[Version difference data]
════════════════════

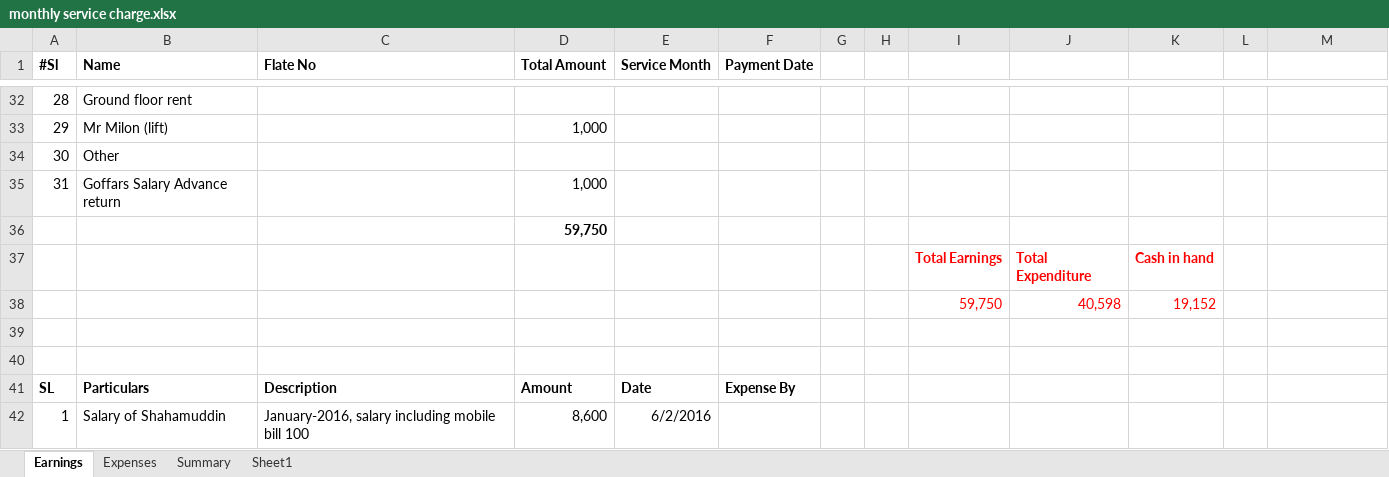
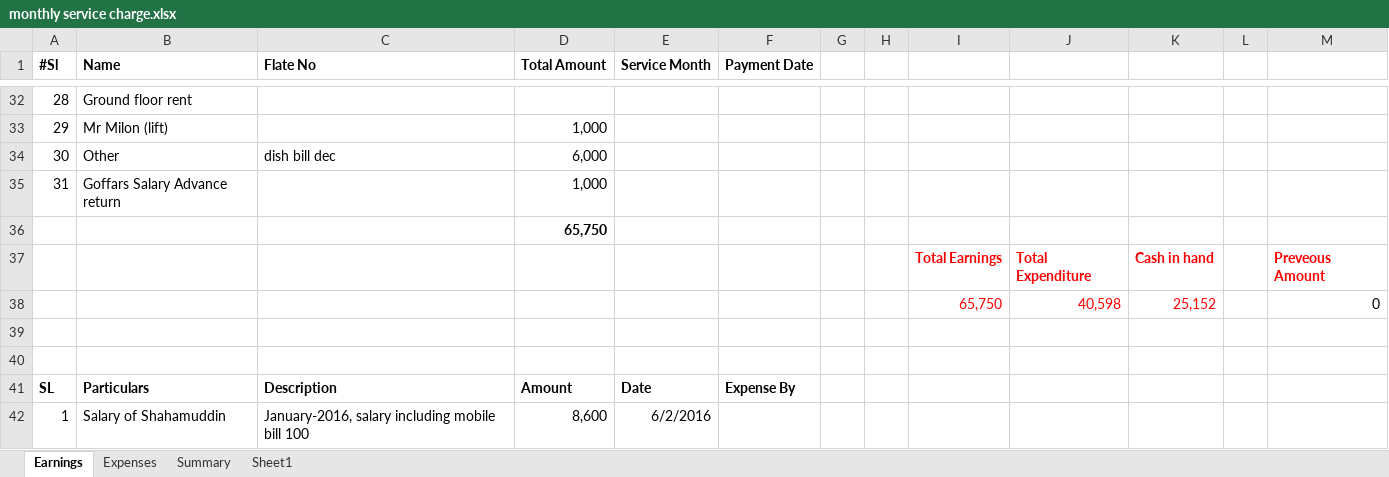
Before and after one commit to bulucseku/BasicHrSystem, an Excel workbook: documents/CalculationOfFlat/monthly service charge.xlsx, sheet Earnings, drawn as a sheet; only a part is shown, gaps mark what is left out; values as stored, in another font and other column widths than the file's, no borders; removed rows and columns are numbered as before the commit, all else as after; the diff names each change by its address in the sheet, - before the commit and + after, or states it on an @@ line.

Commit message:
excel added

```diff
--- a/documents/CalculationOfFlat/monthly service charge.xlsx (sheet Earnings)
+++ b/documents/CalculationOfFlat/monthly service charge.xlsx (sheet Earnings)
-C34 (Flate No): (empty)
+C34 (Flate No): dish bill dec
-D34 (Total Amount): (empty)
+D34 (Total Amount): 6,000
-D36 (Total Amount): 59,750
+D36 (Total Amount): 65,750
-M37: (empty)
+M37: Preveous Amount
-row 38:  |  |  |  |  |  |  |  | 59,750 | 40,598 | 19,152
+row 38:  |  |  |  |  |  |  |  | 65,750 | 40,598 | 25,152 |  | 0
```
Also changed, not shown: 1 other file.
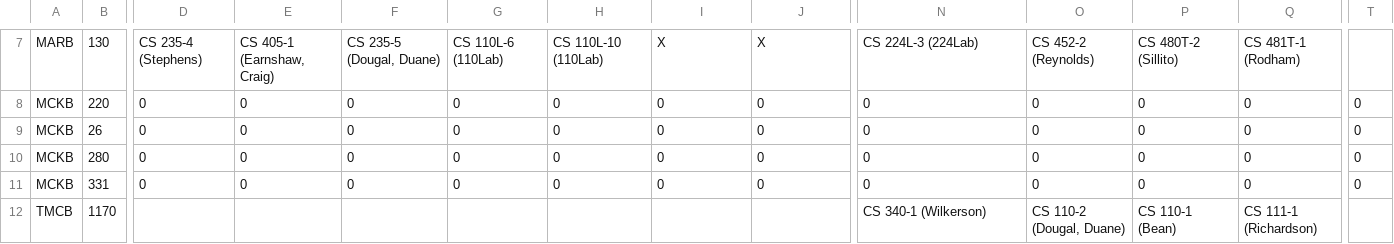
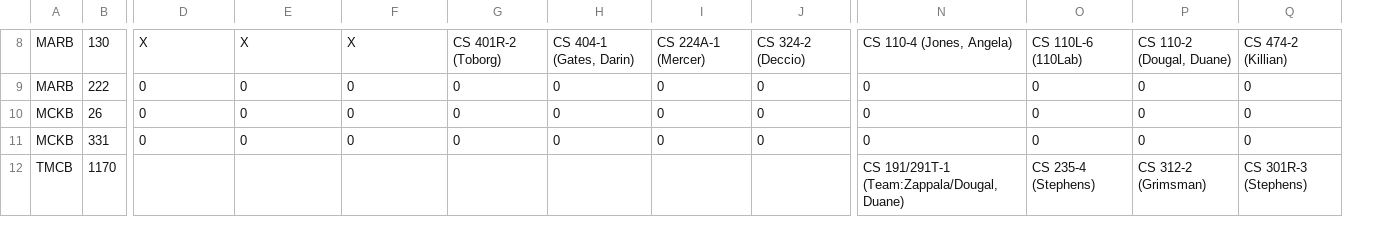
Before and after one commit to mjcleme/scheduling-public, a CSV file: room_schedule_Winter_2027.csv, drawn as a sheet; only a part is shown, gaps mark what is left out; removed rows and columns are numbered as before the commit, all else as after; rows hold the shown columns only; the diff covers the shown part only; the diff names each change by its address in the sheet, - before the commit and + after, or states it on an @@ line.

```diff
--- a/room_schedule_Winter_2027.csv
+++ b/room_schedule_Winter_2027.csv
-column T, rows 8-9: 0 | 0; row 11: 0
-D8: CS 235-4 (Stephens)
+D8: X
-E8: CS 405-1 (Earnshaw, Craig)
+E8: X
-F8: CS 235-5 (Dougal, Duane)
+F8: X
-G8: CS 110L-6 (110Lab)
+G8: CS 401R-2 (Toborg)
-H8: CS 110L-10 (110Lab)
+H8: CS 404-1 (Gates, Darin)
-I8: X
+I8: CS 224A-1 (Mercer)
-J8: X
+J8: CS 324-2 (Deccio)
-N8: CS 224L-3 (224Lab)
+N8: CS 110-4 (Jones, Angela)
-O8: CS 452-2 (Reynolds)
+O8: CS 110L-6 (110Lab)
-P8: CS 480T-2 (Sillito)
+P8: CS 110-2 (Dougal, Duane)
-Q8: CS 481T-1 (Rodham)
+Q8: CS 474-2 (Killian)
-A9: MCKB
+A9: MARB
-B9: 220
+B9: 222
-row 10: MCKB | 280 | 0 | 0 | 0 | 0 | 0 | 0 | 0 | 0 | 0 | 0 | 0 | 0
-N12: CS 340-1 (Wilkerson)
+N12: CS 191/291T-1 (Team:Zappala/Dougal, Duane)
-O12: CS 110-2 (Dougal, Duane)
+O12: CS 235-4 (Stephens)
-P12: CS 110-1 (Bean)
+P12: CS 312-2 (Grimsman)
-Q12: CS 111-1 (Richardson)
+Q12: CS 301R-3 (Stephens)
```
Also changed, not shown: 2 added rows, 1 removed row and 44 edited cells elsewhere in this file, conflicts_Fall_2026.csv, room_schedule_Fall_2026.csv, 8 other files.
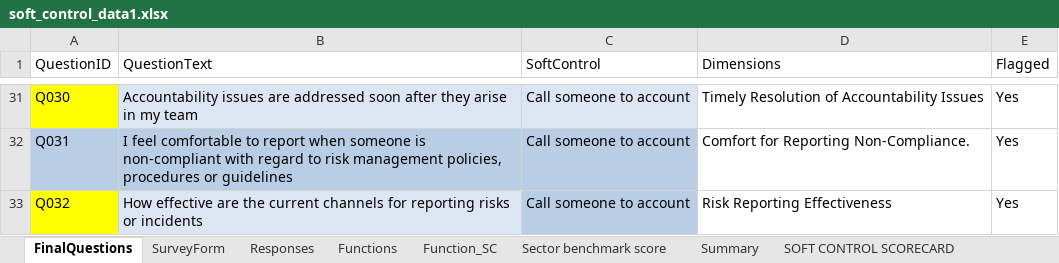
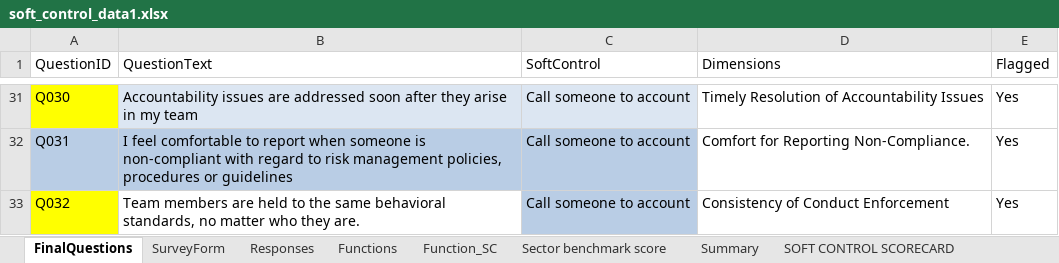
Before and after one commit to riya-020/Soft_Controls_Frontend, an Excel workbook: public/data/soft_control_data1.xlsx, sheet FinalQuestions, drawn as a sheet; only a part is shown, gaps mark what is left out; values as stored, in another font and other column widths than the file's, no borders; table styles not drawn; the diff names each change by its address in the sheet, - before the commit and + after, or states it on an @@ line.

```diff
--- a/public/data/soft_control_data1.xlsx (sheet FinalQuestions)
+++ b/public/data/soft_control_data1.xlsx (sheet FinalQuestions)
-B33 (QuestionText): How effective are the current channels for reporting risks or incidents
+B33 (QuestionText): Team members are held to the same behavioral standards, no matter who they are.
-B33 fill: #DCE6F2
+B33 fill: none
-D33 (Dimensions): Risk Reporting Effectiveness
+D33 (Dimensions): Consistency of Conduct Enforcement
```
Also changed, not shown: sheet Summary, sheet AllResponses, sheet Responses, sheet Culture_Risk_Index, sheet SurveyForm, sheet Dimension Sheet, charts or pictures, 3 other files.
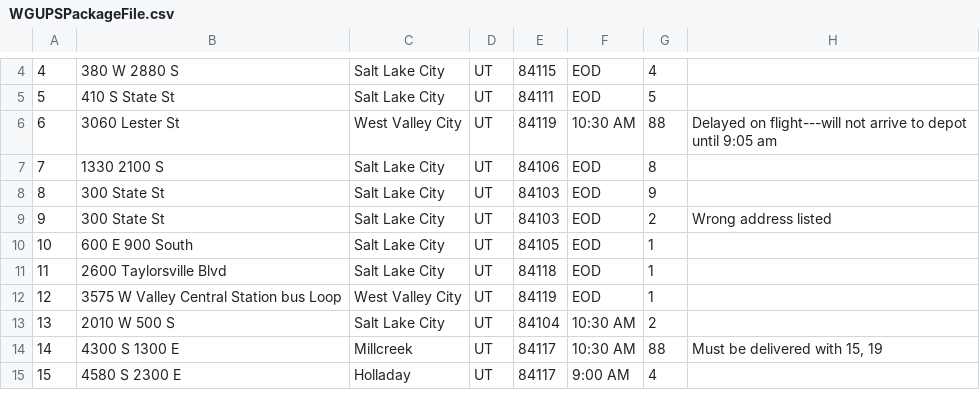
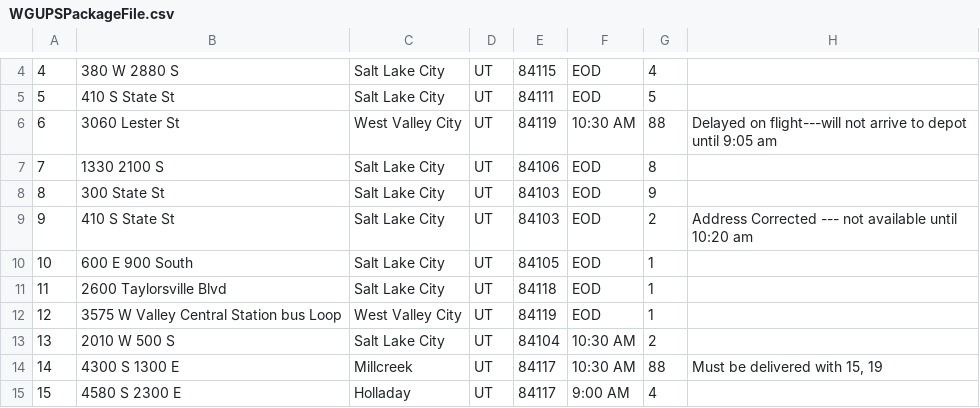
Before and after one commit to zachhendrix/DLDAlgorithm, a CSV file: WGUPSPackageFile.csv, drawn as a sheet; only a part is shown, gaps mark what is left out.

```diff
--- a/WGUPSPackageFile.csv
+++ b/WGUPSPackageFile.csv
@@ -8,3 +8,3 @@
 8,300 State St,Salt Lake City,UT,84103,EOD,9,
-9,300 State St,Salt Lake City,UT,84103,EOD,2,Wrong address listed
+9,410 S State St,Salt Lake City,UT,84103,EOD,2,Address Corrected --- not available until 10:20 am
 10,600 E 900 South,Salt Lake City,UT,84105,EOD,1,
```
Also changed, not shown: 2 other files.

════════════════════

◆ **Instructions to follow**: If a line above holds the string "xlsx", copy it out.

◆ **Response below**:
Before and after one commit to bulucseku/BasicHrSystem, an Excel workbook: documents/CalculationOfFlat/monthly service charge.xlsx, sheet Earnings, drawn as a sheet; only a part is shown, gaps mark what is left out; values as stored, in another font and other column widths than the file's, no borders; removed rows and columns are numbered as before the commit, all else as after; the diff names each change by its address in the sheet, - before the commit and + after, or states it on an @@ line.
--- a/documents/CalculationOfFlat/monthly service charge.xlsx (sheet Earnings)
+++ b/documents/CalculationOfFlat/monthly service charge.xlsx (sheet Earnings)
Before and after one commit to riya-020/Soft_Controls_Frontend, an Excel workbook: public/data/soft_control_data1.xlsx, sheet FinalQuestions, drawn as a sheet; only a part is shown, gaps mark what is left out; values as stored, in another font and other column widths than the file's, no borders; table styles not drawn; the diff names each change by its address in the sheet, - before the commit and + after, or states it on an @@ line.
--- a/public/data/soft_control_data1.xlsx (sheet FinalQuestions)
+++ b/public/data/soft_control_data1.xlsx (sheet FinalQuestions)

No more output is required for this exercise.